Nice try with the new measures, HDB. Sadly, chucking an ice cube at Fukushima would have been a stronger cooling measure.
The ABSD has dissuaded foreign buyers, but it’s channelled demand into the rental market. Foreigners are now pushing rental income to new heights, and that’s led to property speculation (shoebox flats anyone?) Likewise, the cash over valuation (COV) of resale flats is now less realistic than Transformers 2.
And have you seen Sky Habitat? The property developers forgot to include a disclaimer. Something like:
“Please note that your purchase signifies market collapse, uncontrolled inflation, impaired judgement, or all of the above”.
There has also been news of HDB flats reaching the $900,000 mark, and even heartland homes aren’t the low-cost bulwarks they used to be. Until some control is placed on COV, and further cooling measures kick in, housing’s going to keep raising our cost of living.
3. Higher Transport Costs
Government policies have made cars unaffordable, while raising public transport costs. It’s like the person-in-charge Googled: “Inflation and How to Cause It”, and started taking notes.
SBS is already intending to pay bus drivers 16% more, which should raise transport fares. Part of the reason is to, you know, cope with inflation. Then there was Comfort and
it’s minions other cab companies; they raised fares as well. To cope with inflation.
Now, take a step back and reread those reasons. Do you see a problem here?

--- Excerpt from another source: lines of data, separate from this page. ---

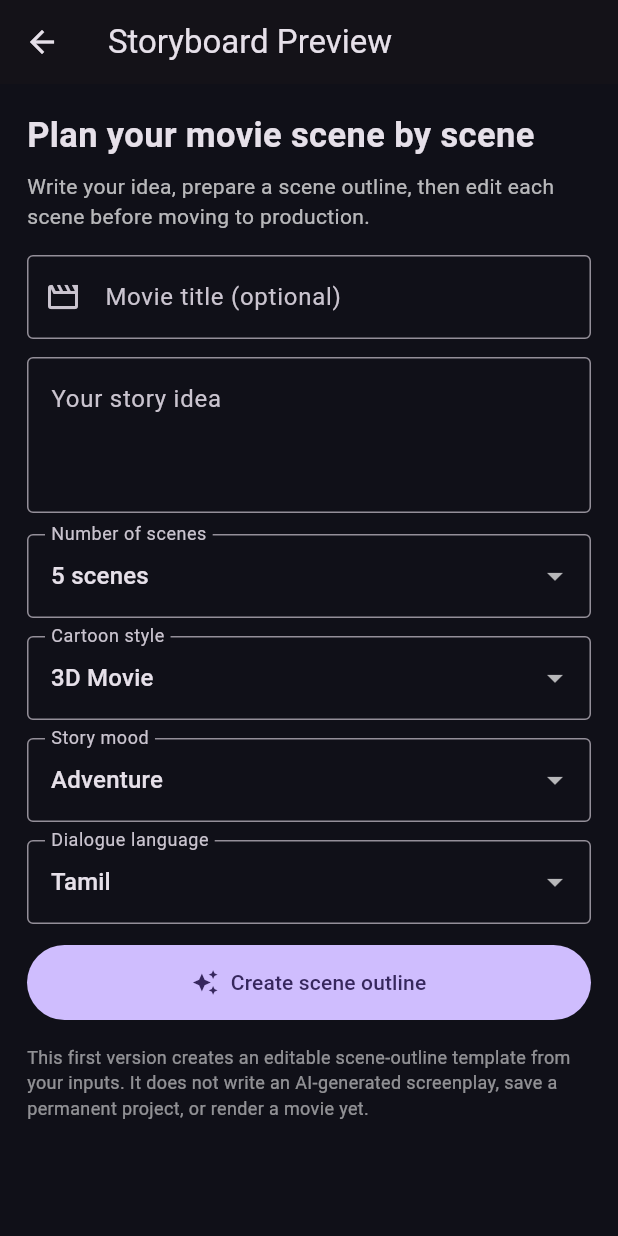
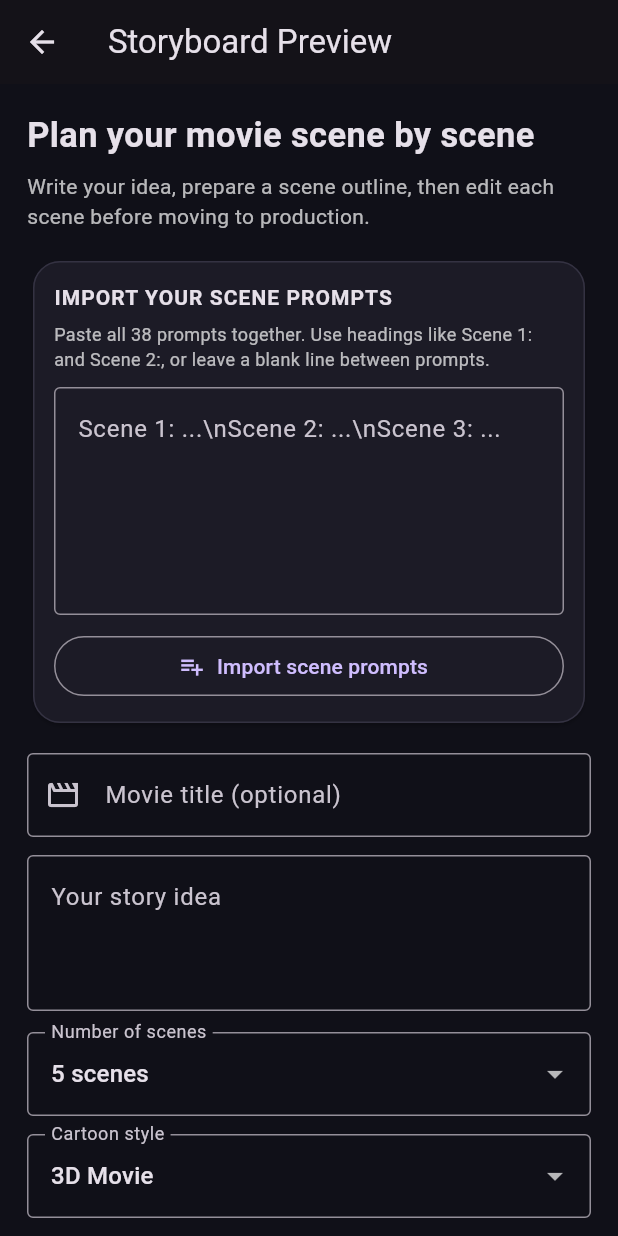
Before and after one commit to Riyaz786ryz/RYZON-AI, a Flutter app: the StoryboardPreviewScreen screen opened directly, on a phone screen of 412 x 824 dp. Run offline on Flutter 3.47's test engine with Material 3 defaults, Android fonts, the phone set to English and light mode, and no system bars; our stand-ins replace firebase_auth, firebase_core, google_sign_in, image_picker, share_plus, shared_preferences; missing offline and left inert: ffmpeg_kit_flutter_new, google_mlkit_face_detection, video_trimmer; accounts and stored records are empty.

Commit message:
Add bulk import for multi-scene movie prompts

```diff
--- a/android-app/lib/main.dart
+++ b/android-app/lib/main.dart
@@ -2018,6 +2018,7 @@ class StoryboardPreviewScreen extends StatefulWidget {
 class _StoryboardPreviewScreenState extends State<StoryboardPreviewScreen> {
   final TextEditingController _movieTitle = TextEditingController();
   final TextEditingController _storyPrompt = TextEditingController();
+  final TextEditingController _bulkScenePrompts = TextEditingController();
   final List<StoryboardScene> _scenes = [];
   int _sceneCount = 5;
   String _style = '3D Movie';
@@ -2036,6 +2037,67 @@ class _StoryboardPreviewScreenState extends State<StoryboardPreviewScreen> {
     'Tracking shot',
     'Aerial view',
   ];
+
+  void _importScenePrompts() {
+    final raw = _bulkScenePrompts.text.trim();
+    if (raw.isEmpty) {
+      ScaffoldMessenger.of(context).showSnackBar(
+        const SnackBar(content: Text('Paste your scene prompts first.')),
+      );
+      return;
+    }
+
+    final headerPattern = RegExp(
+      r'^\\s*(?:scene|shot)\\s*\\d+\\s*[:.)-]\\s*',
+      caseSensitive: false,
+      multiLine: true,
+    );
+    final matches = headerPattern.allMatches(raw).toList();
+    final prompts = <String>[];
+
+    if (matches.isNotEmpty) {
+      for (var i = 0; i < matches.length; i++) {
+        final start = matches[i].end;
+        final end = i + 1 < matches.length ? matches[i + 1].start : raw.length;
+        final prompt = raw.substring(start, end).trim();
+        if (prompt.isNotEmpty) prompts.add(prompt);
+      }
+    } else {
+      prompts.addAll(
+        raw.split(RegExp(r'\\n\\s*\\n+'))
+            .map((part) => part.trim())
+            .where((part) => part.isNotEmpty),
+      );
+    }
+
+    if (prompts.isEmpty) {
+      ScaffoldMessenger.of(context).showSnackBar(
+        const SnackBar(content: Text('No scene prompts were detected. Separate prompts with blank lines or use Scene 1: headers.')),
+      );
+      return;
+    }
+
+    setState(() {
+      _scenes
+        ..clear()
+        ..addAll(List<StoryboardScene>.generate(
+          prompts.length,
+          (index) => StoryboardScene(
+            title: 'Scene ${index + 1}',
+            setting: 'Imported from your prompt',
+            action: prompts[index],
+            dialogue: 'Add dialogue for this scene if needed.',
+            camera: _cameraShots[index % _cameraShots.length],
+          ),
+        ));
+      _sceneCount = prompts.length;
+      _draftCreated = true;
+    });
+
+    ScaffoldMessenger.of(context).showSnackBar(
+      SnackBar(content: Text('${prompts.length} scene prompt(s) imported. Review each scene below.')),
+    );
+  }
 
   void _createOutline() {
     if (_storyPrompt.text.trim().isEmpty) {
@@ -2113,6 +2175,7 @@ class _StoryboardPreviewScreenState extends State<StoryboardPreviewScreen> {
   void dispose() {
     _movieTitle.dispose();
     _storyPrompt.dispose();
+    _bulkScenePrompts.dispose();
     super.dispose();
   }
 
@@ -2130,6 +2193,46 @@ class _StoryboardPreviewScreenState extends State<StoryboardPreviewScreen> {
             const Text(
               'Write your idea, prepare a scene outline, then edit each scene before moving to production.',
               style: TextStyle(color: Colors.white70, height: 1.4),
+            ),
+            const SizedBox(height: 16),
+            Card(
+              child: Padding(
+                padding: const EdgeInsets.all(14),
+                child: Column(
+                  crossAxisAlignment: CrossAxisAlignment.start,
+                  children: [
+                    const Text(
+                      'IMPORT YOUR SCENE PROMPTS',
+                      style: TextStyle(fontWeight: FontWeight.bold, letterSpacing: 0.7),
+                    ),
+                    const SizedBox(height: 6),
+                    const Text(
+                      'Paste all 38 prompts together. Use headings like Scene 1: and Scene 2:, or leave a blank line between prompts.',
+                      style: TextStyle(color: Colors.white70, fontSize: 12, height: 1.4),
+                    ),
+                    const SizedBox(height: 10),
+                    TextField(
+                      controller: _bulkScenePrompts,
+                      minLines: 5,
+                      maxLines: 12,
+                      decoration: const InputDecoration(
+                        hintText: 'Scene 1: ...\\nScene 2: ...\\nScene 3: ...',
+                        border: OutlineInputBorder(),
+                        alignLabelWithHint: true,
+                      ),
+                    ),
+                    const SizedBox(height: 10),
+                    SizedBox(
+                      width: double.infinity,
+                      child: OutlinedButton.icon(
+                        onPressed: _importScenePrompts,
+                        icon: const Icon(Icons.playlist_add),
+                        label: const Text('Import scene prompts'),
+                      ),
+                    ),
+                  ],
+                ),
+              ),
             ),
             const SizedBox(height: 16),
             TextField(
```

Transport companies are coping with inflation by…contributing to said inflation. That’s like trying to solve groin pain by having doctors take turns kicking you in the nuts.

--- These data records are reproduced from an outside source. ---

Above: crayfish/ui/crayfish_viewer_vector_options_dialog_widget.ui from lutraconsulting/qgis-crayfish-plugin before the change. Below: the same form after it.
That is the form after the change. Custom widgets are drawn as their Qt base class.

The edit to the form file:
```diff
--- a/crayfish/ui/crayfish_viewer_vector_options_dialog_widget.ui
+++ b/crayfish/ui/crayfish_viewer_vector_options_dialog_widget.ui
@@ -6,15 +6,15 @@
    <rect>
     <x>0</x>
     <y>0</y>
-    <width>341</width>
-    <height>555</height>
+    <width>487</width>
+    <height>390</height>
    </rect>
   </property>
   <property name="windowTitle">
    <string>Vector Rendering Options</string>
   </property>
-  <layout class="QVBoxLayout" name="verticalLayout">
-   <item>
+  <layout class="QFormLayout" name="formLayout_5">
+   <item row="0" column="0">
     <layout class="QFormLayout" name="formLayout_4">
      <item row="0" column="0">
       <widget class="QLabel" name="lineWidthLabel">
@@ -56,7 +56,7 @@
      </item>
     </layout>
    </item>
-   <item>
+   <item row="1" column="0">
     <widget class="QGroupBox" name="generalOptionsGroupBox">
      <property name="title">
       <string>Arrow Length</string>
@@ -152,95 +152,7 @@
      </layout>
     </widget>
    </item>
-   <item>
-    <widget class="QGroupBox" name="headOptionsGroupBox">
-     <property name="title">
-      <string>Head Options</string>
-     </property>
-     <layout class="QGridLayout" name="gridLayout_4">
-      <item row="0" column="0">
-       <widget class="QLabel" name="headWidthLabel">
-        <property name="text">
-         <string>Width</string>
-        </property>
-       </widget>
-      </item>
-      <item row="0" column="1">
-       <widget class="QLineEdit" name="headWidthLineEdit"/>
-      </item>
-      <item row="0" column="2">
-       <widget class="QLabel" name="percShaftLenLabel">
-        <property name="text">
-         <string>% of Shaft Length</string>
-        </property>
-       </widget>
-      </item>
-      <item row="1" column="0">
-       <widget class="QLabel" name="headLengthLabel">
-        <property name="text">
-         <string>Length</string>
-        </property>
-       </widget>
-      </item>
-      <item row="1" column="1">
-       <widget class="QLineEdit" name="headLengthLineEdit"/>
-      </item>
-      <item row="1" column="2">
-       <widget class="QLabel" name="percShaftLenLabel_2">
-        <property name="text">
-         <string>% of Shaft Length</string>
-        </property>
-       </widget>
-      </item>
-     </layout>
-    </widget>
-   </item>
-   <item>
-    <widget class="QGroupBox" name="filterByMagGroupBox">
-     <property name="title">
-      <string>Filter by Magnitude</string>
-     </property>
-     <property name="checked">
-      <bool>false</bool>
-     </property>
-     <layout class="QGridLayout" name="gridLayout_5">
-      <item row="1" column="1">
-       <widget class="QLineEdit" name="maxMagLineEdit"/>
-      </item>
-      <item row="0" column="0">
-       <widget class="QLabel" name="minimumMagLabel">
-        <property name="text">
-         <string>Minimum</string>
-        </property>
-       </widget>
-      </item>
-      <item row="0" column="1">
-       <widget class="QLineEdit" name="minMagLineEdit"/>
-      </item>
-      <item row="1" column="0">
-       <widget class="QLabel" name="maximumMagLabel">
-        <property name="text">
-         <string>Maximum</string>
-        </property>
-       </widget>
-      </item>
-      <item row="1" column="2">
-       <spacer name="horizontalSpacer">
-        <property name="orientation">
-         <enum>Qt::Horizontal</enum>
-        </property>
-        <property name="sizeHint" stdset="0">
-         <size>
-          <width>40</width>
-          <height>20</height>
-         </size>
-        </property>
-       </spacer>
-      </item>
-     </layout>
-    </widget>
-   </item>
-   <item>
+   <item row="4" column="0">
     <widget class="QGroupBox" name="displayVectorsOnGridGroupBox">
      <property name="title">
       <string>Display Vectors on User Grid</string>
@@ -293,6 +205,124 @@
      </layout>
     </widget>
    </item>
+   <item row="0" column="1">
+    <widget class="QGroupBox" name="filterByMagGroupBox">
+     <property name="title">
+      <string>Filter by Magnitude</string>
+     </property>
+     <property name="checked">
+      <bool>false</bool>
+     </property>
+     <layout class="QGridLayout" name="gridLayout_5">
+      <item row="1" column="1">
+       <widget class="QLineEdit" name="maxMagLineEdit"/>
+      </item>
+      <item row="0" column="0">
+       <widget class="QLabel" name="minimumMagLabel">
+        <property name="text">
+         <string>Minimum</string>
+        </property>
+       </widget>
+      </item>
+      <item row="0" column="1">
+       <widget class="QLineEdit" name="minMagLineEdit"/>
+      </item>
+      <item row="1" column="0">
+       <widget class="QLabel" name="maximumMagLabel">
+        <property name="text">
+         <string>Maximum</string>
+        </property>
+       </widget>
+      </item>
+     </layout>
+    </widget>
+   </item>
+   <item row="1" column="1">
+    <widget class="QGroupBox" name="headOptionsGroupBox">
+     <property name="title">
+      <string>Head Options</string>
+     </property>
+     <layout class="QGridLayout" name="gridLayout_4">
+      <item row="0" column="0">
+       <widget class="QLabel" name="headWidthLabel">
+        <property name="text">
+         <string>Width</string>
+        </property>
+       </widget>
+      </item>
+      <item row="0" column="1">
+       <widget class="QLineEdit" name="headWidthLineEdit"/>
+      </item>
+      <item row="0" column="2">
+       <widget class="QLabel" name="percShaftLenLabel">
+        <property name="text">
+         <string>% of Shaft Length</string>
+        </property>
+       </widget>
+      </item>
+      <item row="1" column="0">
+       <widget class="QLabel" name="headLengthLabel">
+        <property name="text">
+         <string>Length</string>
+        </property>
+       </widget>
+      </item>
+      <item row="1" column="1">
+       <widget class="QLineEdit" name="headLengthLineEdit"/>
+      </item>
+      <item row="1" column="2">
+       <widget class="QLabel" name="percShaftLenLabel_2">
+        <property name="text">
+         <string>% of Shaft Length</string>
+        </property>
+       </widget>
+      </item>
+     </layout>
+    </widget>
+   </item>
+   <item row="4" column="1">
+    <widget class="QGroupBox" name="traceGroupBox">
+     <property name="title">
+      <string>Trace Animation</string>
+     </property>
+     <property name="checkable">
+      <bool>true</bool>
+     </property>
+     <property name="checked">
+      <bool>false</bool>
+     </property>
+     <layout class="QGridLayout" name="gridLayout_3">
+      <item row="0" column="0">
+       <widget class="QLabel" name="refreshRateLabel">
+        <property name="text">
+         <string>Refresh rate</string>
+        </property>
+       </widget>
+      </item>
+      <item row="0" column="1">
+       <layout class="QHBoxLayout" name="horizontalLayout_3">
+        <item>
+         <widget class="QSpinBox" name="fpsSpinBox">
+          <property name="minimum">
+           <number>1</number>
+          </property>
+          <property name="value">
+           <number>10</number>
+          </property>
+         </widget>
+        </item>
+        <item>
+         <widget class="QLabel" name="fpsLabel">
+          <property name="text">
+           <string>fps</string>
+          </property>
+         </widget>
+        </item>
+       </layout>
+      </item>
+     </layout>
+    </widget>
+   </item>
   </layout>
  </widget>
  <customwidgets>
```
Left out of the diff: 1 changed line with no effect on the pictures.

But hey, at least higher transport costs have had benefits. Like making the MRT more reliable, or making bus captains more polite. And I’m totally not being sarcastic there.
4. Rising Food Prices
Singapore imports a lot of food. Look at our land space; if we planted one shoot of kang kong it would die of claustrophobia. But in particular, the global recession and rising cost of fuel (which affects the import cost of foodstuffs) take a lot of blame.
Where local policies contribute is property. As rent rises, so too do food prices. Supermarkets need to charge more to maintain inventory, and hawkers need to pay their stall rent. The practice of subletting hawker stalls is especially problematic: That’s when a stall holder pays maybe $700 a month for the stall, but charges someone $2000 a month to operate it. Wave at Holland Village, people.
As it is, restaurants need as much reason to raise prices as North Korea needs to launch a missile. But the rental market is heating up, and landlords are basically sharks with legs. As surrounding rents go up, they’ll try to match it, which prompts F&B tenants to skyrocket prices.
5. Absurd Optimism
Inflation seems to be getting worse because of our laid back attitude. We’re taking little action because we can’t seem to acknowledge how bad it is. Here’s a quote from Channel NewsAsia:
“However, analysts said Singapore’s inflation rate is not a cause for alarm as the government had already warned that price gains would be steeper in the first half of this year.”
By contrast, that’s like saying you don’t have to be alarmed that your car is going off a bridge, so long as the screaming passengers in the back “already warned” you. Early warning doesn’t mean we shouldn’t freak out.
The Monetary Authority of Singapore (MAS) will probably allow the Singapore dollar to appreciate, as a way to combat inflation. This is effective as a stopgap measure, but it doesn’t address deeper flaws in the system.
Another problem is MAS’ method of measuring core inflation: It excludes housing and private transport. Since these are are a major cause of inflation, the method results in optimistic numbers and homeless Singaporeans. It’s like getting lung cancer, but having the doctor congratulate you because hey, apart from your lungs, you’re fine.
MAS is expected to take corrective action in October. But the immediate solution seems to be crossing our fingers really hard. Let’s all sit back and think happy thoughts, and pretend inaction isn’t part of the problem.